Lines with the word "pubspec" in them must be copied from the records below.

______

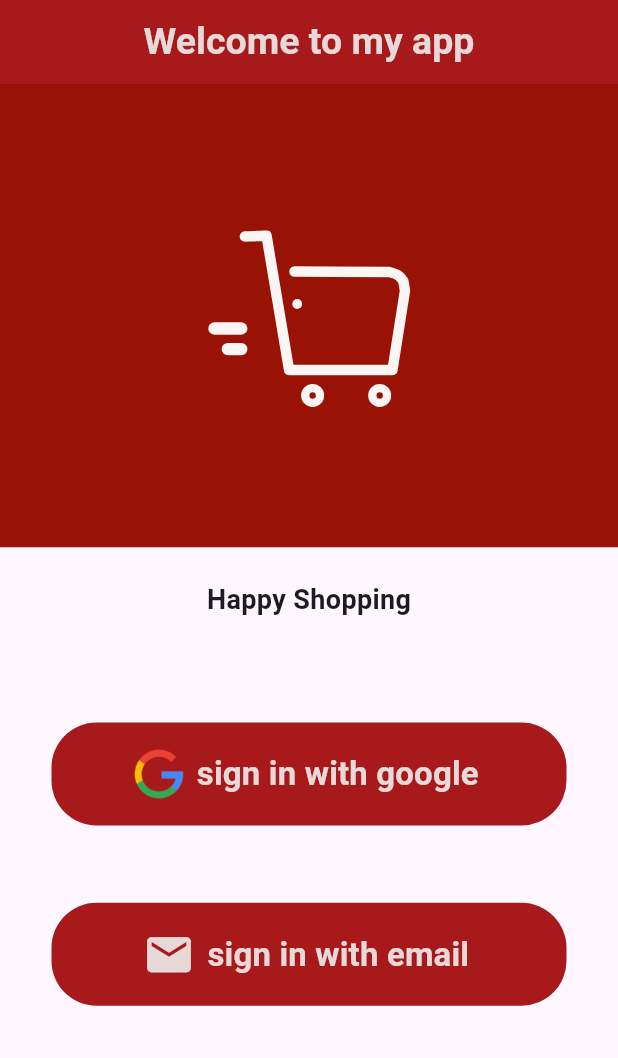
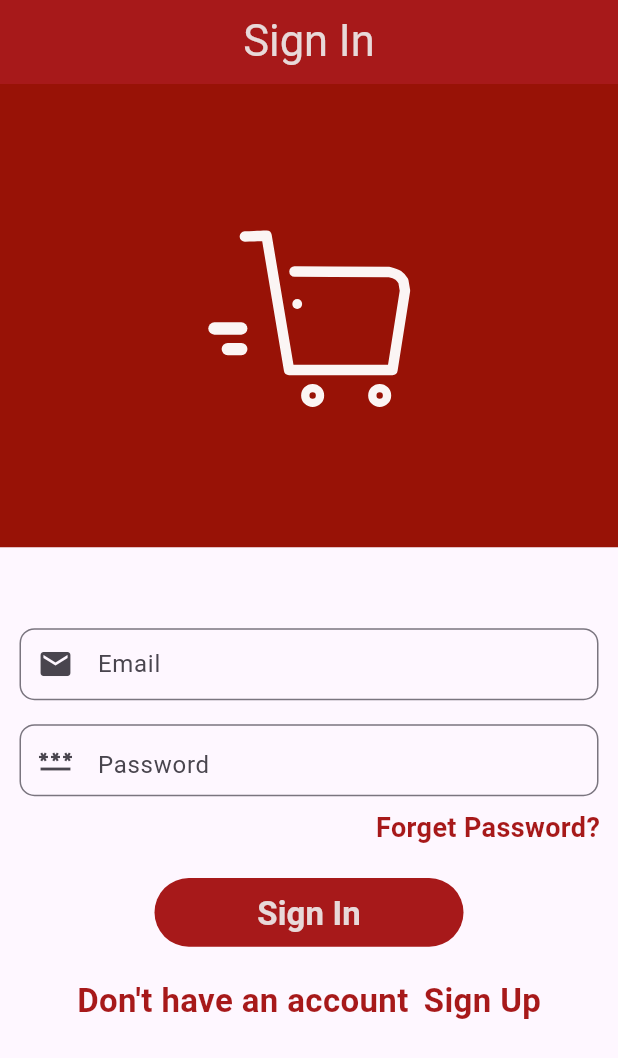
Before and after one commit to NesrineEid-prg/ecommerce, a Flutter app: the screen it shows after launch, on a phone screen of 412 x 824 dp. Shown: the top 1058 px of the screen. Run offline on Flutter 3.47's test engine with Material 3 defaults, Android fonts, the phone set to English and light mode, and no system bars; our stand-ins replace flutter_keyboard_visibility, get, lottie.

Commit message:
design page sign in

```diff
--- a/lib/import-path.dart
+++ b/lib/import-path.dart
@@ -1,6 +1,7 @@
 import 'dart:async';
 
 import 'package:flutter/material.dart';
+import 'package:flutter_keyboard_visibility/flutter_keyboard_visibility.dart';
 import 'package:get/get.dart';
 import 'package:lottie/lottie.dart';
 //screen
@@ -12,3 +13,4 @@ part './utils/manage-keyboard.dart';
 //auth ui
 part './screens/auth-ui/splash-screen.dart';
 part './screens/auth-ui/welcome-screen.dart';
+part './screens/auth-ui/signin-screen.dart';
--- a/lib/main.dart
+++ b/lib/main.dart
@@ -34,6 +34,6 @@ class MyApp extends StatelessWidget {
           colorScheme: ColorScheme.fromSeed(seedColor: Colors.deepPurple),
           useMaterial3: true,
         ),
-        home: const SpashSreen());
+        home: const SignInScreen());
   }
 }
--- /dev/null
+++ b/lib/screens/auth-ui/signin-screen.dart
@@ -0,0 +1,129 @@
+part of '../../import-path.dart';
+
+class SignInScreen extends StatefulWidget {
+  const SignInScreen({super.key});
+
+  @override
+  State<SignInScreen> createState() => _SignInScreenState();
+}
+
+class _SignInScreenState extends State<SignInScreen> {
+  @override
+  Widget build(BuildContext context) {
+    return KeyboardVisibilityBuilder(builder: (context, isKeyboardVisible) {
+      return Scaffold(
+        appBar: AppBar(
+          centerTitle: true,
+          title: const Text(
+            'Sign In',
+            style: TextStyle(color: AppConstant.appTextcolor, fontSize: 29),
+          ),
+          backgroundColor: AppConstant.appSecodrycolor,
+        ),
+        body: Container(
+          child: Column(
+            children: [
+              isKeyboardVisible
+                  ? const Text('Welcome To My App',
+                      style:
+                          TextStyle(fontSize: 22, fontWeight: FontWeight.bold))
+                  : Column(
+                      children: [
+                        Lottie.asset('assets/images/splash-icon.json'),
+                      ],
+                    ),
+              SizedBox(
+                height: Get.height / 18,
+              ),
+              Container(
+                  margin: const EdgeInsets.symmetric(horizontal: 5.0),
+                  width: Get.width,
+                  child: Padding(
+                    padding: const EdgeInsets.all(8.0),
+                    child: TextFormField(
+                      cursorColor: AppConstant.appSecodrycolor,
+                      keyboardType: TextInputType.emailAddress,
+                      decoration: InputDecoration(
+                          contentPadding:
+                              const EdgeInsets.only(top: 10, left: 10),
+                          hintText: 'Email',
+                          prefixIcon: const Icon(Icons.email),
+                          border: OutlineInputBorder(
+                              borderRadius: BorderRadius.circular(10))),
+                    ),
+                  )),
+              Container(
+                  margin: const EdgeInsets.symmetric(horizontal: 5.0),
+                  width: Get.width,
+                  child: Padding(
+                    padding: const EdgeInsets.all(8.0),
+                    child: TextFormField(
+                      cursorColor: AppConstant.appSecodrycolor,
+                      keyboardType: TextInputType.emailAddress,
+                      decoration: InputDecoration(
+                          contentPadding:
+                              const EdgeInsets.only(top: 10, left: 10),
+                          hintText: 'Password',
+                          prefixIcon: const Icon(Icons.password),
+                          suffix: const Icon(Icons.visibility_off),
+                          border: OutlineInputBorder(
+                              borderRadius: BorderRadius.circular(10))),
+                    ),
+                  )),
+              Container(
+                margin: const EdgeInsets.symmetric(horizontal: 12),
+                alignment: Alignment.centerRight,
+                child: const Text('Forget Password?',
+                    style: TextStyle(
+                        fontSize: 18,
+                        color: AppConstant.appSecodrycolor,
+                        fontWeight: FontWeight.bold)),
+              ),
+              SizedBox(
+                height: Get.height / 40,
+              ),
+              Material(
+                child: Container(
+                  width: Get.width / 2,
+                  height: Get.height / 18,
+                  decoration: BoxDecoration(
+                      color: AppConstant.appSecodrycolor,
+                      borderRadius: BorderRadius.circular(30)),
+                  child: TextButton.icon(
+                    label: const Text('Sign In',
+                        style: TextStyle(
+                            fontSize: 22,
+                            color: AppConstant.appStatusBarcolor,
+                            fontWeight: FontWeight.bold)),
+                    onPressed: () {},
+                  ),
+                ),
+              ),
+              SizedBox(
+                height: Get.height / 40,
+              ),
+              const Row(
+                mainAxisAlignment: MainAxisAlignment.center,
+                children: [
+                  Text("Don't have an account",
+                      style: TextStyle(
+                          fontSize: 22,
+                          color: AppConstant.appSecodrycolor,
+                          fontWeight: FontWeight.bold)),
+                  SizedBox(
+                    width: 10,
+                  ),
+                  Text("Sign Up",
+                      style: TextStyle(
+                          fontSize: 22,
+                          color: AppConstant.appSecodrycolor,
+                          fontWeight: FontWeight.bold)),
+                ],
+              )
+            ],
+          ),
+        ),
+      );
+    });
+  }
+}
--- a/lib/screens/auth-ui/welcome-screen.dart
+++ b/lib/screens/auth-ui/welcome-screen.dart
@@ -14,8 +14,7 @@ class WelcomeSreen extends StatelessWidget {
                   fontSize: 25,
                   fontWeight: FontWeight.bold)),
           centerTitle: true),
-      body: Container(
-        child: Column(
+      body: Column(
         mainAxisAlignment: MainAxisAlignment.start,
         children: [
           Container(child: Lottie.asset('assets/images/splash-icon.json')),
@@ -75,7 +74,6 @@ class WelcomeSreen extends StatelessWidget {
           ),
         ],
       ),
-      ),
     );
   }
 }
--- a/pubspec.yaml
+++ b/pubspec.yaml
@@ -37,6 +37,7 @@ dependencies:
   cupertino_icons: ^1.0.8
   lottie: ^3.1.2
   get: ^4.6.6
+  flutter_keyboard_visibility: ^6.0.0
 
 dev_dependencies:
   flutter_test:
```
Also changed, not shown: pubspec.lock. Lines whose indentation alone changed are shown as unchanged.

______

WRITTEN RESPONSE:
--- a/pubspec.yaml
+++ b/pubspec.yaml
Also changed, not shown: pubspec.lock. Lines whose indentation alone changed are shown as unchanged.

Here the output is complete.